[[ DATA FOR PROCESSING open ]]
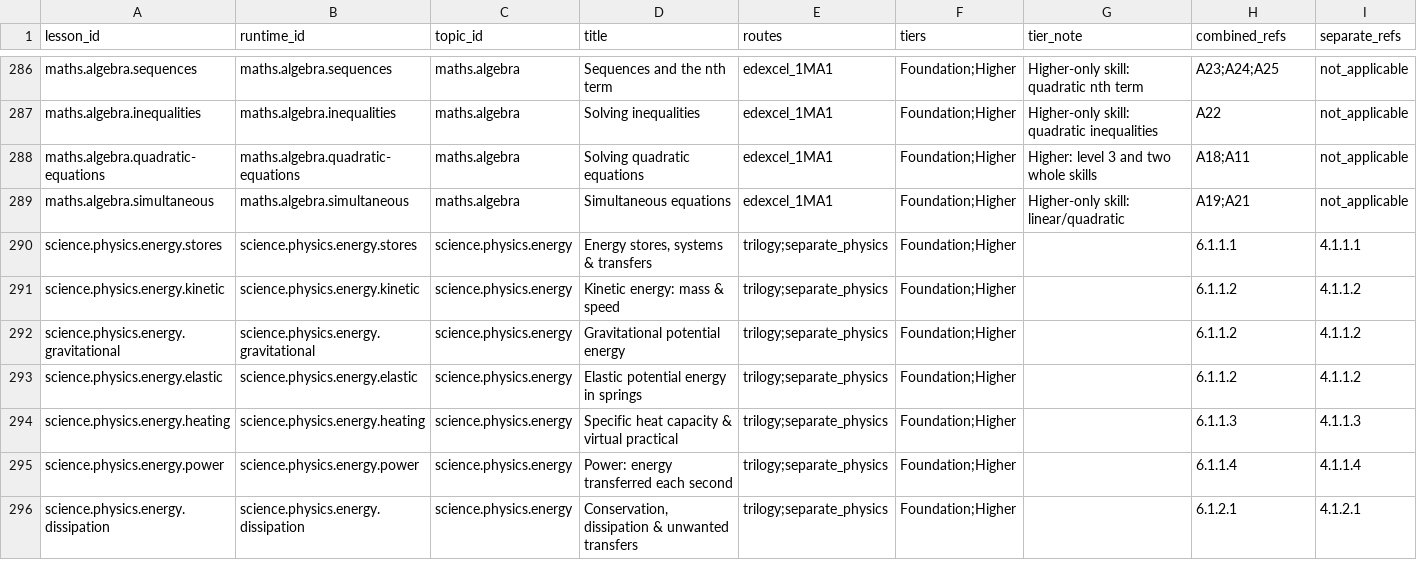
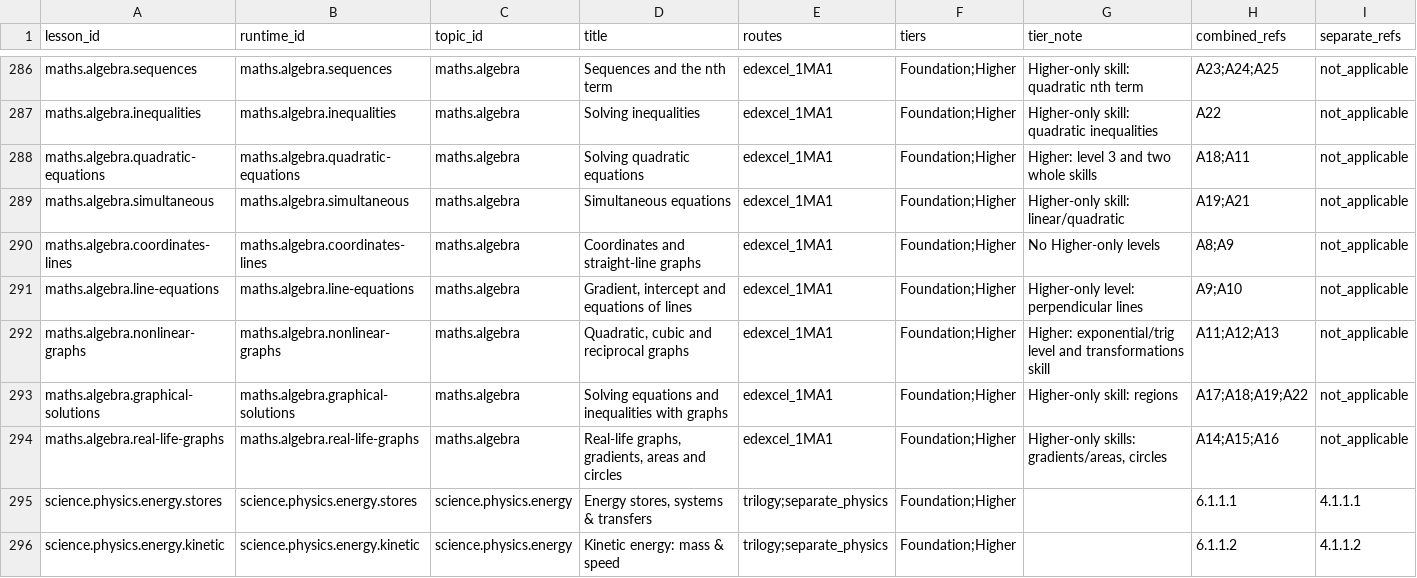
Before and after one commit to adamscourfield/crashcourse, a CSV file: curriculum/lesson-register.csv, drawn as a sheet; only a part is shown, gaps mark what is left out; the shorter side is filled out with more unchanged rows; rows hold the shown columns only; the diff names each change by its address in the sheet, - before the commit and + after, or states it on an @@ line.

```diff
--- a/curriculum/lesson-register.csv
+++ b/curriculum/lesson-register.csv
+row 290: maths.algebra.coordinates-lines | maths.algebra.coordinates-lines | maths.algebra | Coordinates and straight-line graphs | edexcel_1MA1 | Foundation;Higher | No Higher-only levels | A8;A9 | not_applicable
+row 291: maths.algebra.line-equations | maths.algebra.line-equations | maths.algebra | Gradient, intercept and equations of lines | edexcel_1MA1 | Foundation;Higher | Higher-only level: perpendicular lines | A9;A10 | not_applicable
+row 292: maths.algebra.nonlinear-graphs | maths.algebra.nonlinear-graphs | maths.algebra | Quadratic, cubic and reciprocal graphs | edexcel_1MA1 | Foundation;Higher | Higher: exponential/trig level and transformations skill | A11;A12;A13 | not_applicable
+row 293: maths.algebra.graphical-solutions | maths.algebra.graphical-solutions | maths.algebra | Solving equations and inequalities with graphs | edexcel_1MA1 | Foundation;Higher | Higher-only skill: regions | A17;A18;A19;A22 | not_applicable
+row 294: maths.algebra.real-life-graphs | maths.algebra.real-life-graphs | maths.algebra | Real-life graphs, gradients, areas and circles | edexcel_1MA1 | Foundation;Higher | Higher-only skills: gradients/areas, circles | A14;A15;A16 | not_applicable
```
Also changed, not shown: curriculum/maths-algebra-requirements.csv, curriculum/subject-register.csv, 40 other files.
[[ DATA FOR PROCESSING closed ]]
[[ DATA FOR PROCESSING open ]]
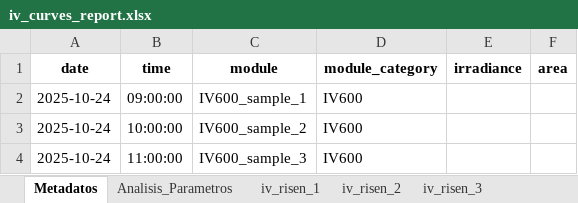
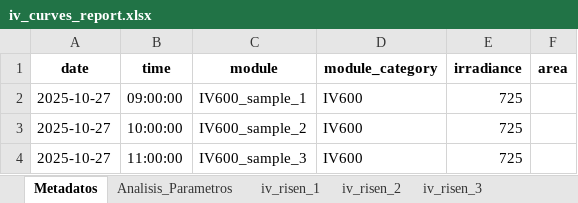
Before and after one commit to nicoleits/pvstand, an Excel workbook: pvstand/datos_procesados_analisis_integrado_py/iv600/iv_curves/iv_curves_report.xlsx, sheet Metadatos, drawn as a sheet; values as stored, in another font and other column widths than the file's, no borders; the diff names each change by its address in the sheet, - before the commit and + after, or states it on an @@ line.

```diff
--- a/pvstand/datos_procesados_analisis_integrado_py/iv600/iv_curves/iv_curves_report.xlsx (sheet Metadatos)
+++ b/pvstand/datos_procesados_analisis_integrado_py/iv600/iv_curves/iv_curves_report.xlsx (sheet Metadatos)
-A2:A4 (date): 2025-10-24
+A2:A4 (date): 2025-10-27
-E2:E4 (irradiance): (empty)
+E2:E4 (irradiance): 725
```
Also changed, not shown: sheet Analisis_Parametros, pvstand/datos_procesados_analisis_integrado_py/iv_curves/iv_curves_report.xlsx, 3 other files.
[[ DATA FOR PROCESSING closed ]]
[[ DATA FOR PROCESSING open ]]
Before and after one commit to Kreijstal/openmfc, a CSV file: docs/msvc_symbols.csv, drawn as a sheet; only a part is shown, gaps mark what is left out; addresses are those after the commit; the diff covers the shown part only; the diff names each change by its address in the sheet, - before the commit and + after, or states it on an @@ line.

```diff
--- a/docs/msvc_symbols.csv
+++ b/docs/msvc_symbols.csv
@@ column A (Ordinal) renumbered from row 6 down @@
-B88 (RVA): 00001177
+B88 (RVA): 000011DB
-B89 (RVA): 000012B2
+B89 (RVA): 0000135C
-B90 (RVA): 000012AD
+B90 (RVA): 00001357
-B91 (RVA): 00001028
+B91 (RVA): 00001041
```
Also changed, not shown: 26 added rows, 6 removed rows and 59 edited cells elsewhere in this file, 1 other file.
[[ DATA FOR PROCESSING closed ]]
## WHAT IS BEING ASKED
Lines containing the word "date": say how many there are in the material, with no other text.

## WRITTEN RESPONSE
2